clock menu more-arrow no yes mobile

Filed under:

Orioles walk away from Rule 5 draft with two pitchers: Jason Garcia and Logan Verrett

Dan Duquette worked his magic and the Orioles added two players to the major league roster during the Rule 5 draft. They are right-handed pitchers Jason Garcia, from the Astros via the Red Sox, and Logan Verrett, from the Mets.

Brad Barr-USA TODAY Sports

Dan Duquette loves the Rule 5 draft so much that having just one player on the roster isn't enough. The Orioles managed to get two players out of a draft where they only selected one. They picked off a pair of right-handed pitchers: Jason Garcia and Logan Verrett.

Garcia, a 22-year-old who's never pitched above High-A, began the day with the Red Sox organization. He was first selected by the Astros in the Rule 5 draft, then traded to the Orioles for cash. Because he was a Rule 5 pick, the O's would have to keep Garcia on the roster or offer him back to the Red Sox. Originally a 17th round pick out of Land O'Lakes High School in Florida, Garcia struck out over a batter per inning in the minors last year and held righty batters to a .189/.275/.236 batting line.

It's hard to imagine a player making the jump from High-A to spending a full season on the big league roster, but if anyone's going to manage to do it, I'd believe in Duquette. What complicates this end even more is that the other pick is also a right-handed pitcher.

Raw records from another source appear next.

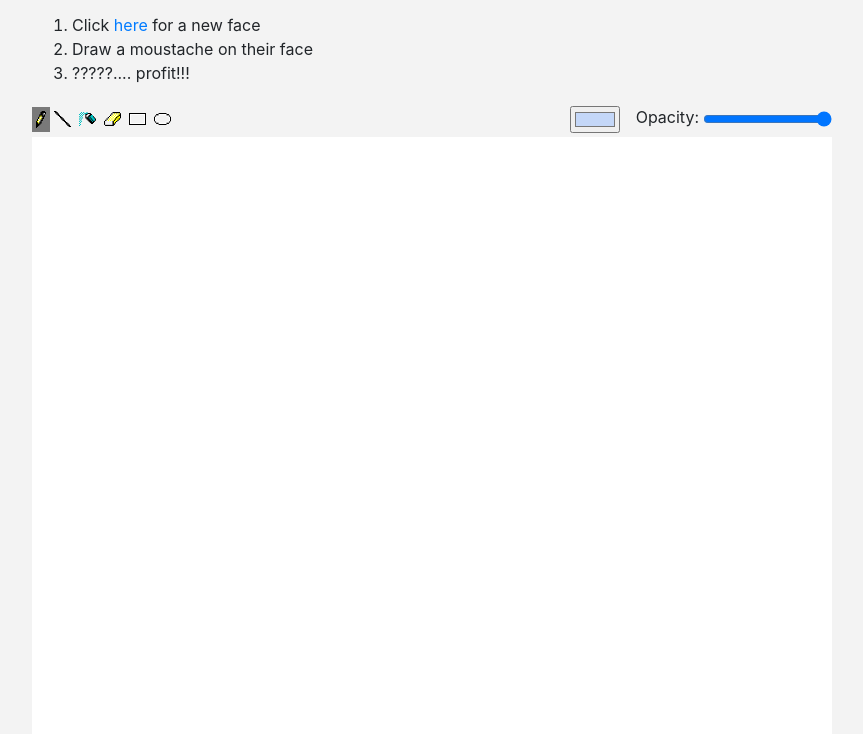
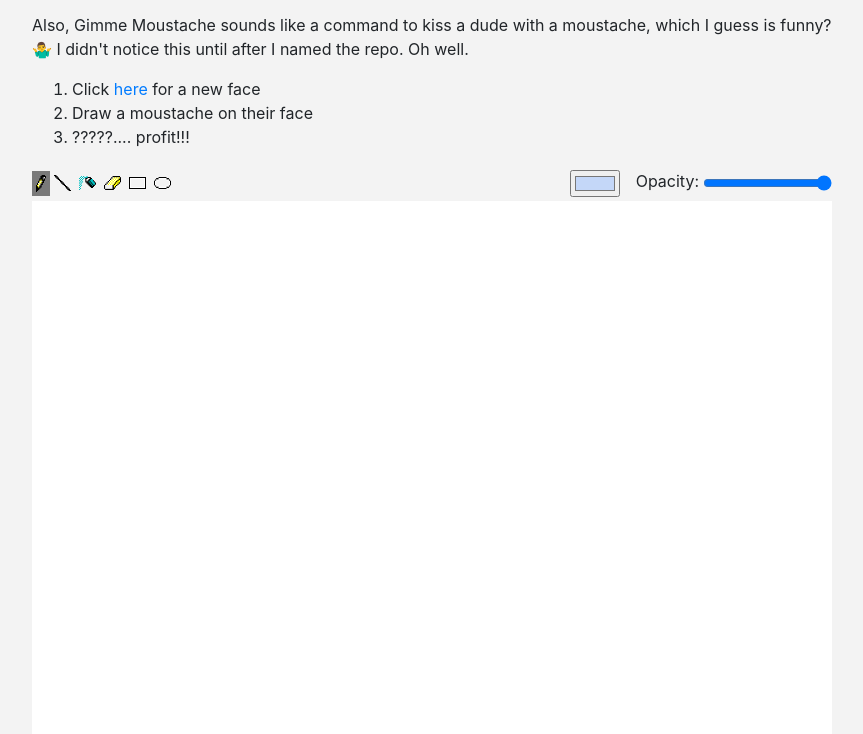
Before and after one commit to davidd647/gimme-moustache, a website built with Parcel: page src/index.html in a window 1280 px wide. Shown: the part 83-817 px from the top of the page, without its empty margins (208-1071 px from the left). Built offline with nearby package versions, Linux system fonts and the light colour scheme; a web font is replaced by a local one.

Commit message:
Moustache explanations?

```diff
--- a/src/index.html
+++ b/src/index.html
@@ -18,6 +18,11 @@
     <div class="container" style="max-width: 830px">
       <h1>Gimme Moustache</h1>
       <p>What's the best thing to draw? Moustaches on people.</p>
+      <p>
+        Also, Gimme Moustache sounds like a command to kiss a dude with a
+        moustache, which I guess is funny? 🤷‍♂️ I didn't notice this until after I
+        named the repo. Oh well.
+      </p>
       <ol>
         <li>Click <a href="#" class="gm-newface">here</a> for a new face</li>
         <li>Draw a moustache on their face</li>
```
Also changed, not shown: README.md.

The cash involved in the Garcia trade is $75,000, according to Astros beat writer Evan Drellich. A team has to pay $50,000 to make a Rule 5 selection, so the Astros just cleared $25,000 for their trouble. I hope they throw a nice Christmas party with some of that cash.

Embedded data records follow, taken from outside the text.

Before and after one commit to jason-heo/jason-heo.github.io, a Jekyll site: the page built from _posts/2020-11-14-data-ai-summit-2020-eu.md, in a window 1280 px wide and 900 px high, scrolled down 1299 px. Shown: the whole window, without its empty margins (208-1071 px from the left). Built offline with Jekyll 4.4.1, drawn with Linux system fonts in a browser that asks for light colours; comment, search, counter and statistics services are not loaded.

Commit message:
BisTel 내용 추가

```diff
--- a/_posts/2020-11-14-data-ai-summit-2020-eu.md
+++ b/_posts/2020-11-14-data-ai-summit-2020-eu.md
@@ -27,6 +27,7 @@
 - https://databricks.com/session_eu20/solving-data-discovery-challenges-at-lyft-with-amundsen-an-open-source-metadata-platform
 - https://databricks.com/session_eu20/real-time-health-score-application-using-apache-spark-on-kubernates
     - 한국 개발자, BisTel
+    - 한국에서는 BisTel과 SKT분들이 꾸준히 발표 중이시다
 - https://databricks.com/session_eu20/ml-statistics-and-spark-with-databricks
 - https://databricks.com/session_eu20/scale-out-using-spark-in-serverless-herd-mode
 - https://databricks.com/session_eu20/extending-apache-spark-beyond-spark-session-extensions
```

Later, with their own Rule 5 pick, the O's added Verrett from the Mets organization. Verrett, a former third round pick from Baylor in 2011, is a more advanced player in the sense that he's 24 and has at least made it to Triple-A. While pitching for the Mets affiliate in Las Vegas this season, Verrett had a 4.33 ERA in 162 innings over 28 starts.

On the surface, that doesn't sound so great. However, that league, the Pacific Coast League, is known as something of an offense-friendly league due to the parks and environments in which it is played. Verrett's performance could have looked better in a more neutral setting. It was enough to get the O's attention in any case.

One thing they probably liked is that he only walked 34 batters in 162 innings, while striking out 119. That's a modest number for strikeouts, but still leaves him around a 3.5 K/BB ratio. As he worked his way up the low minors, he struck out even higher numbers of batters.

The O's also must keep Verrett on the active roster all season, unless he goes on the DL, or else offer him back to the Mets organization. The Mets might have thought they'd be able to sneak him through the draft without him being taken, or maybe he didn't mean that much to them after all. Their loss is now the Orioles' potential gain.

As T.J. McFarland went from Rule 5 pick to long reliever and spot starter, Verrett figures to do the same if he's going to stick around. What does that mean for McFarland? A spring training competition, probably.

No players were taken out of the O's organization during the major league portion of the draft. There are also different minor league phases. The O's lost a couple of players during the Double-A phase: Michael O'Brien and Alex Santana. If you've ever heard of either of these guys, give yourself a cookie, unless you're in a diet in which case you should just give yourself a pat on the back.